An environmental coalition and the green home products brand Blueland are asking the Environmental Protection Agency to limit PVA film used in billions of laundry and dishwasher pods each year, saying they contribute to microplastic pollution.
New York-based Blueland, along with the Plastic Pollution Coalition, Beyond Plastics and others, are asking EPA
in a Nov. 15 petition to limit polyvinyl alcohol plastic film in the increasingly popular laundry pods format, as well as in other consumer packaging broadly.
The groups also want EPA to remove PVA from the agency's "Safer Choice" program, a public list of materials the agency provides consumers to certify, in the words of the program's website, products that are "safer for human health and the environment."
The environmental coalition points to research — including what it calls a first-of-its-kind study commissioned by Blueland and done by Plastic Oceans International — showing that PVA film does not readily biodegrade after use and that 75 percent of it can escape from city water treatment plants.
, which was also written by researchers at Arizona State University, said PVA, which is also called PVOH, is one of the "most ubiquitous pollutants in wastewater" from its use in a variety of industries, including in textiles, paints, meat packaging, glues and pharmaceuticals.
However, the Washington-based American Cleaning Institute, which represents the cleaning products supply chain, said the study does not accurately represent what happens in wastewater treatment plants to process PVA, and it dramatically overestimates the amount used in pods.
ACI says the PVA films
used in laundry and detergent packets are not microplastics because they fully dissolve in water and "are fully biodegraded by microorganisms in water treatment facilities and the environment."
"The hypothesis laid out in this single paper that Blueland and some of the other groups rely on really contradicts decades worth of science and ignores some of the product design and test methods used by manufacturers," said Brian Sansoni, ACI senior vice president of communications, outreach and membership.
Yash Parulekar, associate director of stewardship, sustainability and regulatory at PVA maker Monosol LLC said in an interview arranged by ACI that market reports show much less PVA used in detergent pods than the petition estimates.

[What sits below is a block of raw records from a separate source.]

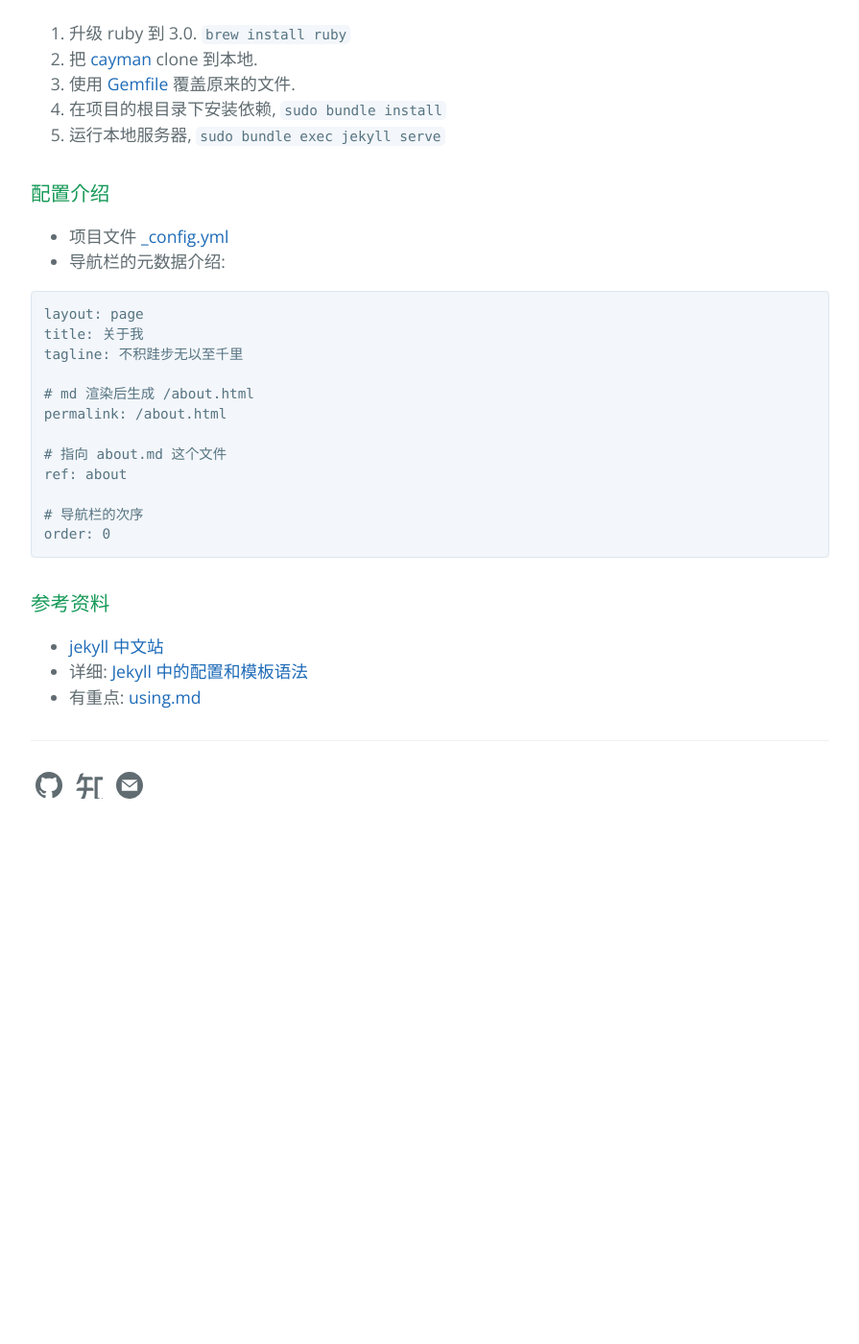
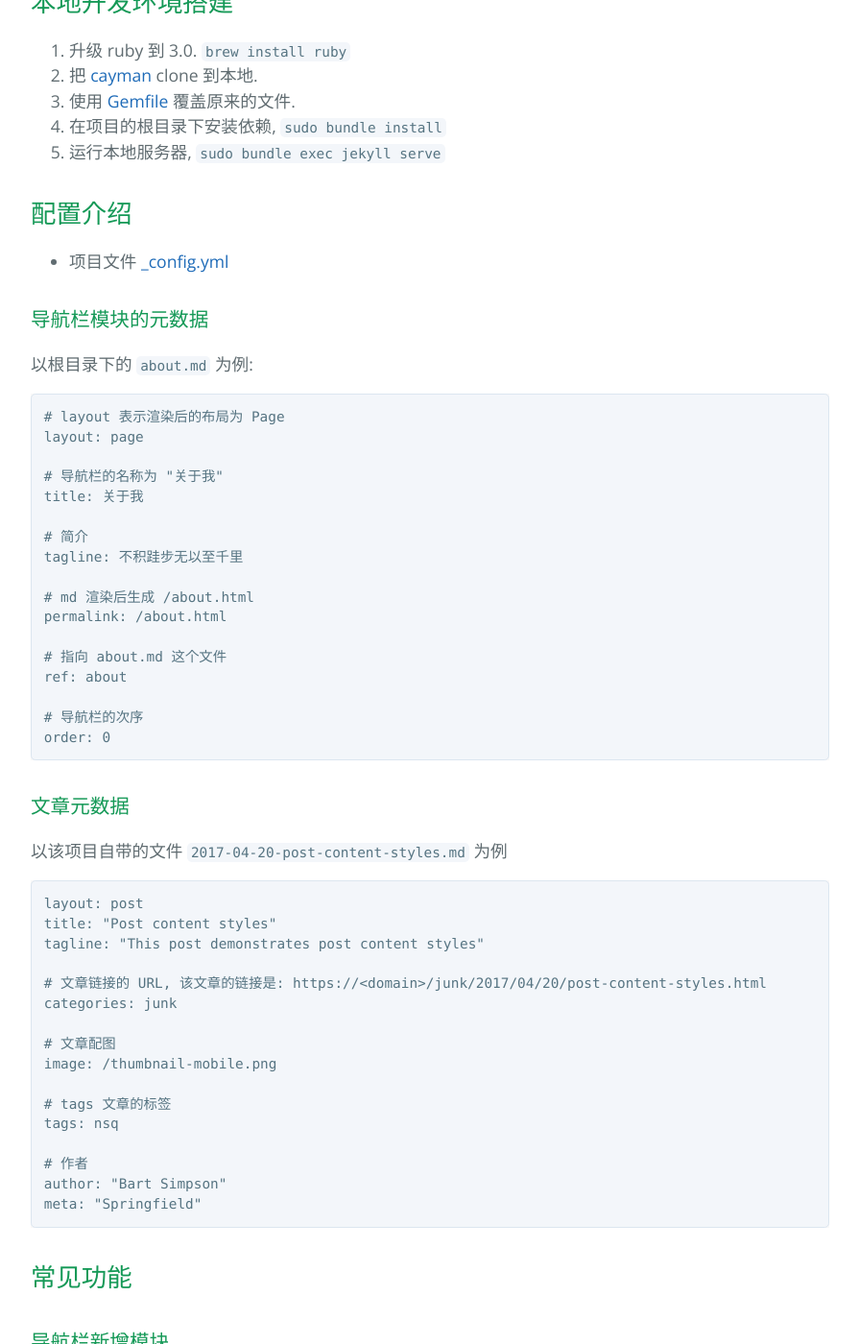
Before and after one commit to kougazhang/oom, a Jekyll site: the page built from _posts/2021-04-26-website.md, in a window 1280 px wide and 1400 px high, scrolled down 602 px. Shown: the whole window at 96% size, without its empty margins (192-1087 px from the left). Built offline with Jekyll 4.4.1, drawn with Linux system fonts in a browser that asks for light colours; before the commit the page ends 1488 px from its top, so only the background shows below that; some of the changed text lies outside the part shown.

Commit message:
update website

````diff
--- a/_layouts/home.html
+++ b/_layouts/home.html
@@ -29,8 +29,6 @@ layout: default
 
   <h2>文章标签</h2>
 
-  <div>&nbsp;</div>
-
   {% for tag in site.tags %}
   <h3>{{ tag[0] }}</h3>
   <ul>
--- a/_posts/2021-04-26-website.md
+++ b/_posts/2021-04-26-website.md
@@ -3,29 +3,38 @@ layout: post
 title: "建站手记"
 tagline: "记录 Blog 更新迭代的过程"
 categories: junk
+tags: blog
 image: /thumbnail-mobile.png
 author: "张召"
 meta: "Springfield"
 ---
 
-### Introduce
+## Introduce
 + 本地开发环境: Macos Catalina
 + 参考主题: [cayman](https://github.com/pages-themes/cayman)
 
-### 本地开发环境搭建
+## 本地开发环境搭建
 1. 升级 ruby 到 3.0. `brew install ruby`
 2. 把 [cayman](https://github.com/pages-themes/cayman) clone 到本地.
 3. 使用 [Gemfile](https://github.com/kougazhang/kougazhang.github.io/blob/gh-pages/Gemfile) 覆盖原来的文件.
 4. 在项目的根目录下安装依赖, `sudo bundle install`
 5. 运行本地服务器, `sudo bundle exec jekyll serve`
 
-### 配置介绍
+## 配置介绍
 + 项目文件 [_config.yml](https://github.com/kougazhang/kougazhang.github.io/blob/gh-pages/_config.yml)
-+ 导航栏的元数据介绍:
+
+### 导航栏模块的元数据
+
+ 以根目录下的 `about.md` 为例:
 
 ```
+# layout 表示渲染后的布局为 Page
 layout: page
+
+# 导航栏的名称为 "关于我"
 title: 关于我
+
+# 简介
 tagline: 不积跬步无以至千里
 
 # md 渲染后生成 /about.html
@@ -38,7 +47,39 @@ ref: about
 order: 0
 ```
 
-### 参考资料
+### 文章元数据
+
+以该项目自带的文件 `2017-04-20-post-content-styles.md` 为例
+
+```
+layout: post
+title: "Post content styles"
+tagline: "This post demonstrates post content styles"
+
+# 文章链接的 URL, 该文章的链接是: https://<domain>/junk/2017/04/20/post-content-styles.html
+categories: junk
+
+# 文章配图
+image: /thumbnail-mobile.png
+
+# tags 文章的标签
+tags: nsq
+
+# 作者
+author: "Bart Simpson"
+meta: "Springfield"
+```
+
+## 常见功能
+
+### 导航栏新增模块
+
+1. 在根目录下新增 md 文件, 如 `logBook.md`, 该 md 文件的元数据详见上文中的 "[导航栏模块的元数据](#导航栏模块的元数据)"
+
+2. 在 _config.yml 的 header_page_refs 中添加 `logBook`
+
+
+## 参考资料
 + [jekyll 中文站](http://jekyllcn.com/)
 + 详细: [Jekyll 中的配置和模板语法](https://gist.github.com/biezhi/f88be58ef4ae0f3741bb36ab8daa53c5)
 + 有重点: [using.md](https://github.com/moi-mo/UMaize/blob/master/using.md)
````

"They used a number that is about three times higher than anybody ever pulled out," he said. Monosol is part of Tokyo-based Kuraray Group.